Long term swap rates have now moved 20 basis points higher since the end of October. These higher yields have been driven by the unwinding of RBA rate cut expectations (refer chart below) and the growing expectation that the US will raise rates in December. Over the medium term, rising US interest rates will provide the impetus for longer-term yields to keep rising, but there is still some uncertainty over when this may eventuate.
Implied cash rate pricing from bank bill futures market
Hedging flows (ie. locking in a fixed rate) have been light to date so the question remains will there be a late rush for the door as borrowers look to hedge their interest rate risk in a rising environment? Globally everyone has got comfortable with these low interest rates for so long that reactions to change could be delayed, or moves when they happen, exaggerated. Don’t miss the boat!

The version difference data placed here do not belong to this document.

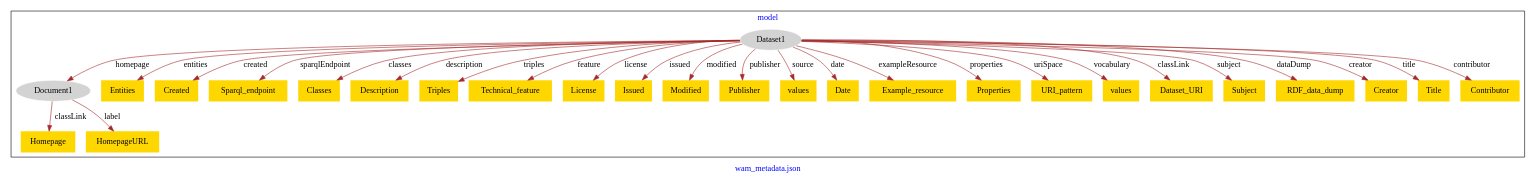
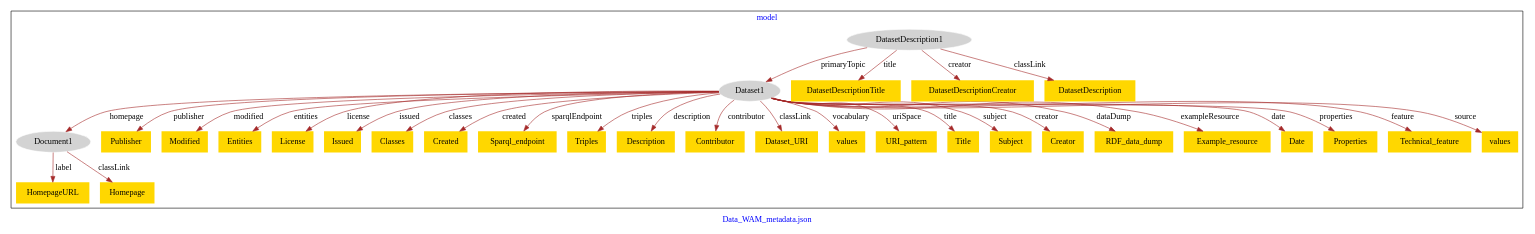
Before and after one commit to american-art/wam: the diagram in WAM_AAC_VoIDDescription/WAM_Metadata-model.dot, drawn with Graphviz.

Commit message:
Update file WAM_Metadata-model.dot

```diff
--- a/WAM_AAC_VoIDDescription/WAM_Metadata-model.dot
+++ b/WAM_AAC_VoIDDescription/WAM_Metadata-model.dot
@@ -1,61 +1,69 @@
 digraph n0 {
 fontcolor="blue"
 remincross="true"
-label="wam_metadata.json"
+label="Data_WAM_metadata.json"
 subgraph cluster {
 label="model"
 n2[style="filled",color="white",fillcolor="lightgray",label="Dataset1"];
 n3[style="filled",color="white",fillcolor="lightgray",label="Document1"];
-n4[shape="plaintext",style="filled",fillcolor="gold",label="Homepage"];
-n5[shape="plaintext",style="filled",fillcolor="gold",label="Entities"];
-n6[shape="plaintext",style="filled",fillcolor="gold",label="Created"];
-n7[shape="plaintext",style="filled",fillcolor="gold",label="Sparql_endpoint"];
-n8[shape="plaintext",style="filled",fillcolor="gold",label="Classes"];
-n9[shape="plaintext",style="filled",fillcolor="gold",label="Description"];
-n10[shape="plaintext",style="filled",fillcolor="gold",label="Triples"];
-n11[shape="plaintext",style="filled",fillcolor="gold",label="Technical_feature"];
-n12[shape="plaintext",style="filled",fillcolor="gold",label="License"];
-n13[shape="plaintext",style="filled",fillcolor="gold",label="Issued"];
-n14[shape="plaintext",style="filled",fillcolor="gold",label="Modified"];
-n15[shape="plaintext",style="filled",fillcolor="gold",label="Publisher"];
-n16[shape="plaintext",style="filled",fillcolor="gold",label="values"];
-n17[shape="plaintext",style="filled",fillcolor="gold",label="Date"];
-n18[shape="plaintext",style="filled",fillcolor="gold",label="Example_resource"];
-n19[shape="plaintext",style="filled",fillcolor="gold",label="Properties"];
-n20[shape="plaintext",style="filled",fillcolor="gold",label="URI_pattern"];
+n4[style="filled",color="white",fillcolor="lightgray",label="DatasetDescription1"];
+n5[shape="plaintext",style="filled",fillcolor="gold",label="Publisher"];
+n6[shape="plaintext",style="filled",fillcolor="gold",label="HomepageURL"];
+n7[shape="plaintext",style="filled",fillcolor="gold",label="Modified"];
+n8[shape="plaintext",style="filled",fillcolor="gold",label="Entities"];
+n9[shape="plaintext",style="filled",fillcolor="gold",label="License"];
+n10[shape="plaintext",style="filled",fillcolor="gold",label="Issued"];
+n11[shape="plaintext",style="filled",fillcolor="gold",label="Classes"];
+n12[shape="plaintext",style="filled",fillcolor="gold",label="DatasetDescriptionTitle"];
+n13[shape="plaintext",style="filled",fillcolor="gold",label="Created"];
+n14[shape="plaintext",style="filled",fillcolor="gold",label="Sparql_endpoint"];
+n15[shape="plaintext",style="filled",fillcolor="gold",label="Homepage"];
+n16[shape="plaintext",style="filled",fillcolor="gold",label="Triples"];
+n17[shape="plaintext",style="filled",fillcolor="gold",label="Description"];
+n18[shape="plaintext",style="filled",fillcolor="gold",label="DatasetDescriptionCreator"];
+n19[shape="plaintext",style="filled",fillcolor="gold",label="Contributor"];
+n20[shape="plaintext",style="filled",fillcolor="gold",label="Dataset_URI"];
 n21[shape="plaintext",style="filled",fillcolor="gold",label="values"];
-n22[shape="plaintext",style="filled",fillcolor="gold",label="Dataset_URI"];
-n23[shape="plaintext",style="filled",fillcolor="gold",label="Subject"];
-n24[shape="plaintext",style="filled",fillcolor="gold",label="RDF_data_dump"];
-n25[shape="plaintext",style="filled",fillcolor="gold",label="Creator"];
-n26[shape="plaintext",style="filled",fillcolor="gold",label="Title"];
-n27[shape="plaintext",style="filled",fillcolor="gold",label="HomepageURL"];
-n28[shape="plaintext",style="filled",fillcolor="gold",label="Contributor"];
+n22[shape="plaintext",style="filled",fillcolor="gold",label="DatasetDescription"];
+n23[shape="plaintext",style="filled",fillcolor="gold",label="URI_pattern"];
+n24[shape="plaintext",style="filled",fillcolor="gold",label="Title"];
+n25[shape="plaintext",style="filled",fillcolor="gold",label="Subject"];
+n26[shape="plaintext",style="filled",fillcolor="gold",label="Creator"];
+n27[shape="plaintext",style="filled",fillcolor="gold",label="RDF_data_dump"];
+n28[shape="plaintext",style="filled",fillcolor="gold",label="Example_resource"];
+n29[shape="plaintext",style="filled",fillcolor="gold",label="Date"];
+n30[shape="plaintext",style="filled",fillcolor="gold",label="Properties"];
+n31[shape="plaintext",style="filled",fillcolor="gold",label="Technical_feature"];
+n32[shape="plaintext",style="filled",fillcolor="gold",label="values"];
 }
 n2 -> n3[color="brown",fontcolor="black",label="homepage"]
-n3 -> n4[color="brown",fontcolor="black",label="classLink"]
-n2 -> n5[color="brown",fontcolor="black",label="entities"]
-n2 -> n6[color="brown",fontcolor="black",label="created"]
-n2 -> n7[color="brown",fontcolor="black",label="sparqlEndpoint"]
-n2 -> n8[color="brown",fontcolor="black",label="classes"]
-n2 -> n9[color="brown",fontcolor="black",label="description"]
-n2 -> n10[color="brown",fontcolor="black",label="triples"]
-n2 -> n11[color="brown",fontcolor="black",label="feature"]
-n2 -> n12[color="brown",fontcolor="black",label="license"]
-n2 -> n13[color="brown",fontcolor="black",label="issued"]
-n2 -> n14[color="brown",fontcolor="black",label="modified"]
-n2 -> n15[color="brown",fontcolor="black",label="publisher"]
-n2 -> n16[color="brown",fontcolor="black",label="source"]
-n2 -> n17[color="brown",fontcolor="black",label="date"]
-n2 -> n18[color="brown",fontcolor="black",label="exampleResource"]
-n2 -> n19[color="brown",fontcolor="black",label="properties"]
-n2 -> n20[color="brown",fontcolor="black",label="uriSpace"]
+n4 -> n2[color="brown",fontcolor="black",label="primaryTopic"]
+n2 -> n5[color="brown",fontcolor="black",label="publisher"]
+n3 -> n6[color="brown",fontcolor="black",label="label"]
+n2 -> n7[color="brown",fontcolor="black",label="modified"]
+n2 -> n8[color="brown",fontcolor="black",label="entities"]
+n2 -> n9[color="brown",fontcolor="black",label="license"]
+n2 -> n10[color="brown",fontcolor="black",label="issued"]
+n2 -> n11[color="brown",fontcolor="black",label="classes"]
+n4 -> n12[color="brown",fontcolor="black",label="title"]
+n2 -> n13[color="brown",fontcolor="black",label="created"]
+n2 -> n14[color="brown",fontcolor="black",label="sparqlEndpoint"]
+n3 -> n15[color="brown",fontcolor="black",label="classLink"]
+n2 -> n16[color="brown",fontcolor="black",label="triples"]
+n2 -> n17[color="brown",fontcolor="black",label="description"]
+n4 -> n18[color="brown",fontcolor="black",label="creator"]
+n2 -> n19[color="brown",fontcolor="black",label="contributor"]
+n2 -> n20[color="brown",fontcolor="black",label="classLink"]
 n2 -> n21[color="brown",fontcolor="black",label="vocabulary"]
-n2 -> n22[color="brown",fontcolor="black",label="classLink"]
-n2 -> n23[color="brown",fontcolor="black",label="subject"]
-n2 -> n24[color="brown",fontcolor="black",label="dataDump"]
-n2 -> n25[color="brown",fontcolor="black",label="creator"]
-n2 -> n26[color="brown",fontcolor="black",label="title"]
-n3 -> n27[color="brown",fontcolor="black",label="label"]
-n2 -> n28[color="brown",fontcolor="black",label="contributor"]
+n4 -> n22[color="brown",fontcolor="black",label="classLink"]
+n2 -> n23[color="brown",fontcolor="black",label="uriSpace"]
+n2 -> n24[color="brown",fontcolor="black",label="title"]
+n2 -> n25[color="brown",fontcolor="black",label="subject"]
+n2 -> n26[color="brown",fontcolor="black",label="creator"]
+n2 -> n27[color="brown",fontcolor="black",label="dataDump"]
+n2 -> n28[color="brown",fontcolor="black",label="exampleResource"]
+n2 -> n29[color="brown",fontcolor="black",label="date"]
+n2 -> n30[color="brown",fontcolor="black",label="properties"]
+n2 -> n31[color="brown",fontcolor="black",label="feature"]
+n2 -> n32[color="brown",fontcolor="black",label="source"]
 }
```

While nobody can predict how deeply investors will react to the terrorist attacks that killed 129 people in France last Friday night, history shows that incidents such as this prompt “flight to quality” buying as investors flock to the safe haven assets of US bonds, gold and the US dollar. Global share market futures were down over the weekend, as was our market, which looks set to open over 1% lower and below the psychological 5,000 mark this week.